A category of artistic composition, as in music or
literature, characterized by similarities in form,
style, or subject matter.
Horror, romantic, comedy, action, western.
A subcategory within a particular genre:
drama – crime, soaps, medical, costumes
A medical drama is a television drama in which
events center upon a hospital, an ambulance
staff, or any medical area.
Medical/hospital dramas play on the human
fascination of witnessing horrific events.
They often share narrative similarities with
soaps but can also be more
informative/educational than soaps
Casualty, holby city, er
conventions between all medical
A convention is a widely accepted device used in
Setting – ambulance, hospital
Characters – doctors, nurses
Mis-en-scene – hospital clothes, props,
Narrative – experience for caring for patients
Conventions of Crime
Setting- Crime genre are set in a well known city or capital that is created to be a dangerous place
this is because there is a high crime rate there.
Characters- two crime solve discuss with each other are crime solvers, criminals, victims, family and
friends of victim.
Narrative- includes a crime that needs to be solved, at the end the crime is solved and criminal is
punished, lead characters will have a back story and include there personal life in the narrative,
there is also a mystery for the audience to solve.
Camera angles- the camera normally follows the detective who is solving the crime, there is close
ups and extreme close ups when the crime is on the verge of being solved or intense moments.
Lighting- the lighting is often dark when showing the criminal
Mis-en-scene - include guns, weapons, laboratory equipment, police cars/banners, magnifying glass
and newspapers, and the criminal is in dark clothes this is to stereotype of a criminal.
Music- monotone humming in the background to create tension towards the audience.
How do we know Crime is a TV
• Involves a crime and a criminal.

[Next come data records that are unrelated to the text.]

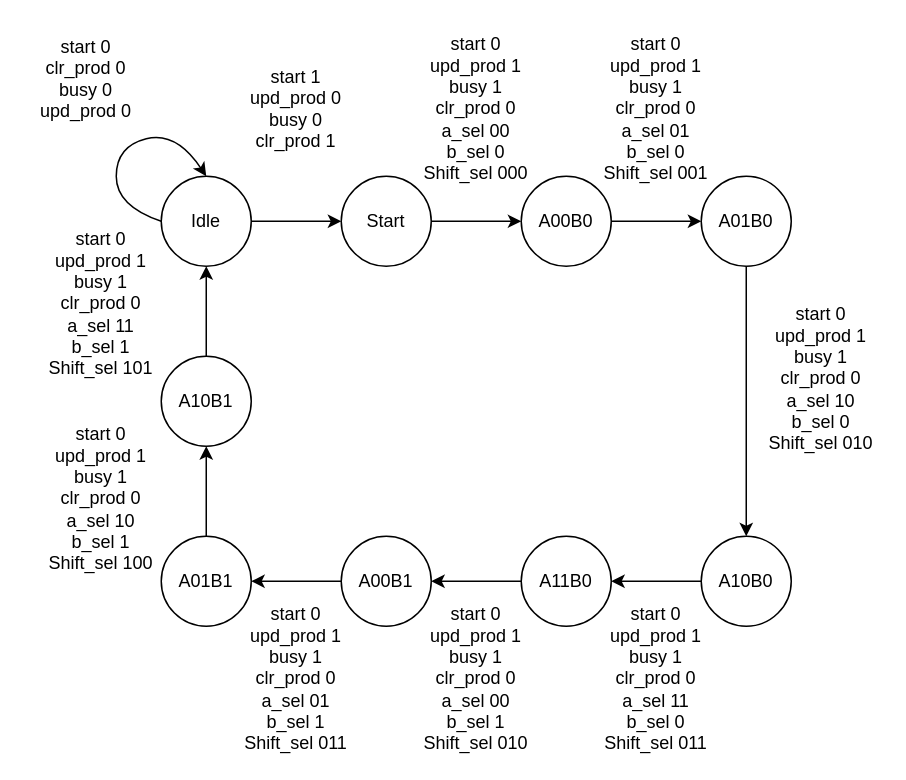
Above: FSM.drawio in ofek512/MatamStory (draw.io), before the change. Source tidied: cells renumbered, new cells numbered last; positions are measured from the earlier drawing's top-left corner, leaving out a move shared by most shapes. Both pictures are drawn from the tidied source at 150%, with x=0, y=0 at pixel (26, 26).
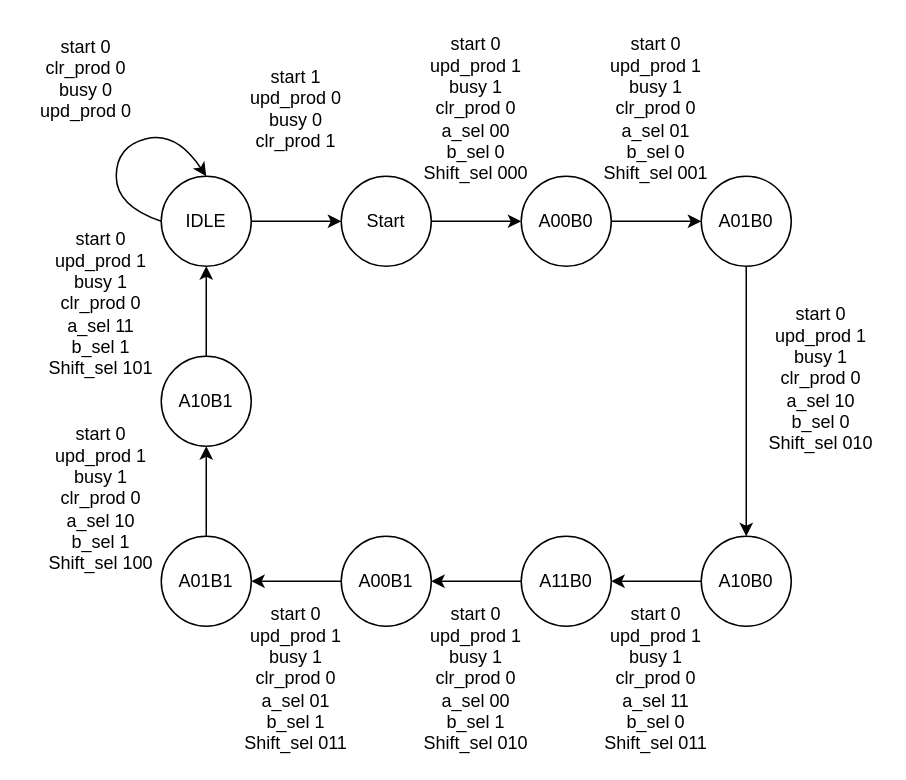
After the change.

The edit, as a diff of the source:
```diff
@@
-    <mxCell id="5" value="Idle" style="shape=ellipse;html=1;dashed=0;whiteSpace=wrap;perimeter=ellipsePerimeter;" parent="1" vertex="1">
+    <mxCell id="5" value="IDLE" style="shape=ellipse;html=1;dashed=0;whiteSpace=wrap;perimeter=ellipsePerimeter;" parent="1" vertex="1">
       <mxGeometry x="90" y="100" width="60" height="60" as="geometry" />
     </mxCell>
```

• Is a program not a film.
• Follows the different types of characters.
• The crime is always solved by the end of the
episode or series.
• Conventions that are found in soap operas
• Domestic themes and personal or family relationships occur
repeatedly between the characters.
• Setting – The setting of soap operas are usually set around a
small, central area where the soap opera is filmed.
• Central meeting points – These are points in the soap opera
where all the characters regularly go.
• Cliff hangers – These are used when a dramatic situation
happens in the soap but the end is not shown until the next
• Characters – these are used to allow for the audience to
relate to the situation and the help pilot the plot.
• On going – Series do not have a particular start or end as they usually run all year
• Scheduling – Soaps are usually scheduled for target audience and is usually shown
on specific days and specific times related to the target audience.
• Includes real life issues – things like death, birth and marriage are often shown to
Example are, eastenders, emmerdale, coronationstreetmake the soap as real as
Conventions of costume
• Any costume dramas are set in
• Costume dramas give the audience
a sense of how life in those days
were different to how life is today.
• Relies heavily on mise en scene due
to the costumes, props, lighting and
• Plotline usually concentrates on
love, family and relationships.
Costume TV dramas as usually based upon/or simply includes a
distinguished historical event that occurred. They also feature
characters from that historical event to clarify the event properly.
Downtown abbey, gladiator, spartacus
Russian theorist, Tzvetan Todorov, suggests that all narratives follow a three part
structure. They begin with equilibrium, where everything is balanced, progress as
something comes along to disrupt that equilibrium, and finally reach a resolution,
when equilibrium is restored this is used in the TV drama’s crime, medical and
Vladimir Propp, who came up with the theory that there are only a certain
number of characters, who appear in narratives. It is easy to spot the hero and
villain in most cases. Example is the hero who leads the narrative, is usually
looking for something to solve like a mystery.
Claude Levi-Strauss suggested that all narratives had to be by conflict that was
cause by a series of opposing forces. he called this the theory of Binary
Opposition, and it is used to describe how each narrative has its equal and
opposite. Examples include good/evil or poverty/wealth.